This is an example of how I ran this activity. I invite you to use this as a guide and to experiment with your own class.
1. Explain workshop objective
Students have to design a plan for setting up a recycling cooperative where waste pickers will no longer sell their waste individually to middlemen, but will bring, sort and sell it to the cooperative instead. I also posited a series of challenges that their designs had to address.
2. Coop location and name selection
The whole class then decided on the cooperative’s location and name. I always encourage students to pick a location with which they, or at least some members of the group, are familiar.
3. Group design work
Students worked in smaller groups on the governance, external support, economic matters and social issues of the coop. The student handout (link) provided each group with a list of questions to answer to structure their work.
4. Collective masterplan
Students came together as a large group to combine their findings into a master plan that addressed the most important issues they had identified. They collectively created a poster to visually represent their work.
Each creative activity needs to conclude with a collective discussion session to draw out students’ learning and connect it to the larger topics of the class. I often do that in the following class, after sending students a short survey with some reflection questions.
Download Full Guide
Download Full Template
Download Extended Workshop Description
Section from the Creative Universities Book
These are readings on which students can draw for this activity.
Dias, S. M. (2016). Waste pickers and cities. Environment and Urbanization, 28(2), 375-390.
Millar, K. M. (2014). The precarious present: Wageless labor and disrupted life in Rio de Janeiro, Brazil. Cultural Anthropology, 29(1), 32-53.
I also suggest various case studies of recycling cooperatives which students can read before the activity for inspiration:
Chikarmane, P., & Narayan, L. (2005). Organising the Unorganised: A Case Study of the Kagad Kach Patra Kashtakari Panchayat (Trade Union of Waste-pickers). Pune: KKPKP.
Tirado-Soto, M. M., & Zamberlan, F. L. (2013). Networks of recyclable material waste-picker’s cooperatives: An alternative for the solid waste management in the city of Rio de Janeiro. Waste management, 33(4), 1004-1012.
Here are two further readings by Demet Dinler who originally created this activity:

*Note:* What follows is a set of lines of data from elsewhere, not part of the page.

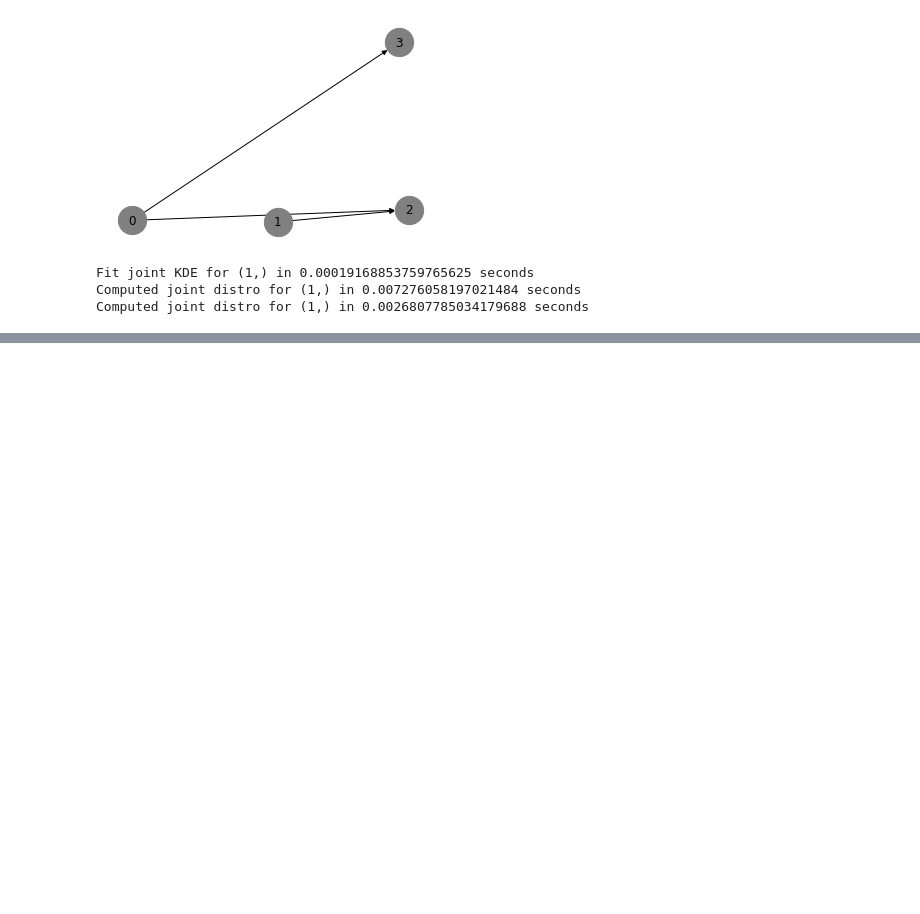
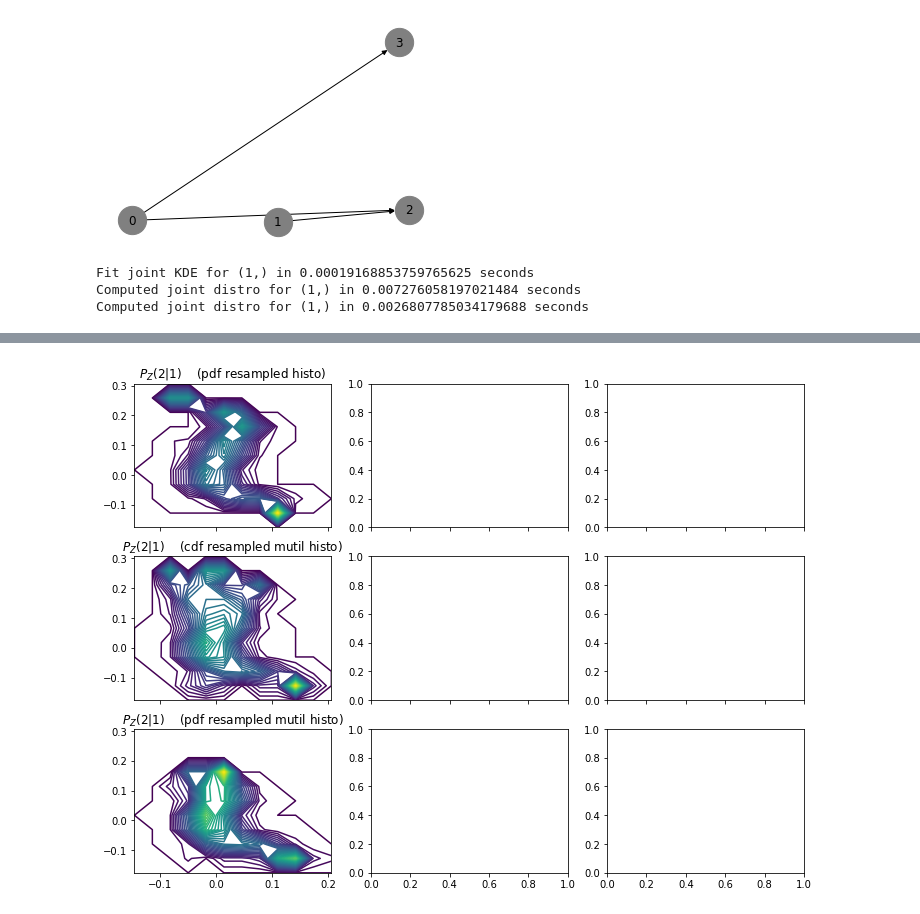
Before and after one commit to q1park/spacetime, a Jupyter notebook: experiments_2.ipynb, the cells around one changed output, grey strips where cells are left out. Drawn from its saved outputs; the diff is of its cells as text; code cells hidden in the pictures; blank space fills up the shorter version.

```diff
--- a/experiments_2.ipynb
+++ b/experiments_2.ipynb
@@ -349,4 +349,16 @@ def Pi_UNj_DOk(i, j, k, histogram):
     for n in range(len(latent)):
         do += histogram.compute_conditional(i,(j,k))[1][:,n,:]*latent[n]
     return do
+# %%
+fig, axs = plt.subplots(3, 3, sharex='col', sharey='col', figsize = (12,9))
+
+axs[0][0].set_title(r'$P_Z(%s|%s)$    (pdf resampled histo)'%(observe,mutilate))
+axs[0][0].contour(*pZ_resampled_pdf.get_contour_conditional(observe,mutilate), levels=50)
+axs[1][0].set_title(r'$P_Z(%s|%s)$    (cdf resampled mutil histo)'%(observe,mutilate))
+axs[1][0].contour(*pZ_resampled_mutil_cdf.get_contour_conditional(observe,mutilate), levels=50)
+axs[2][0].set_title(r'$P_Z(%s|%s)$    (pdf resampled mutil histo)'%(observe,mutilate))
+axs[2][0].contour(*pZ_resampled_mutil_pdf.get_contour_conditional(observe,mutilate), levels=50)
+pass;
+# %% [output]
+[figure, added]
 # %%
```
Also changed, not shown: parts of 3 cells of this notebook, 1 other file.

Dinler, D. Ş. (2016). New forms of wage labour and struggle in the informal sector: the case of waste pickers in Turkey. Third World Quarterly, 37(10), 1834-1854.
Dinler, D. Ş. (2019). Market, Morality and (Just) Price: The Case of the Recycling Economy in Turkey. In The Politics and Ethics of the Just Price. Emerald Publishing Limited.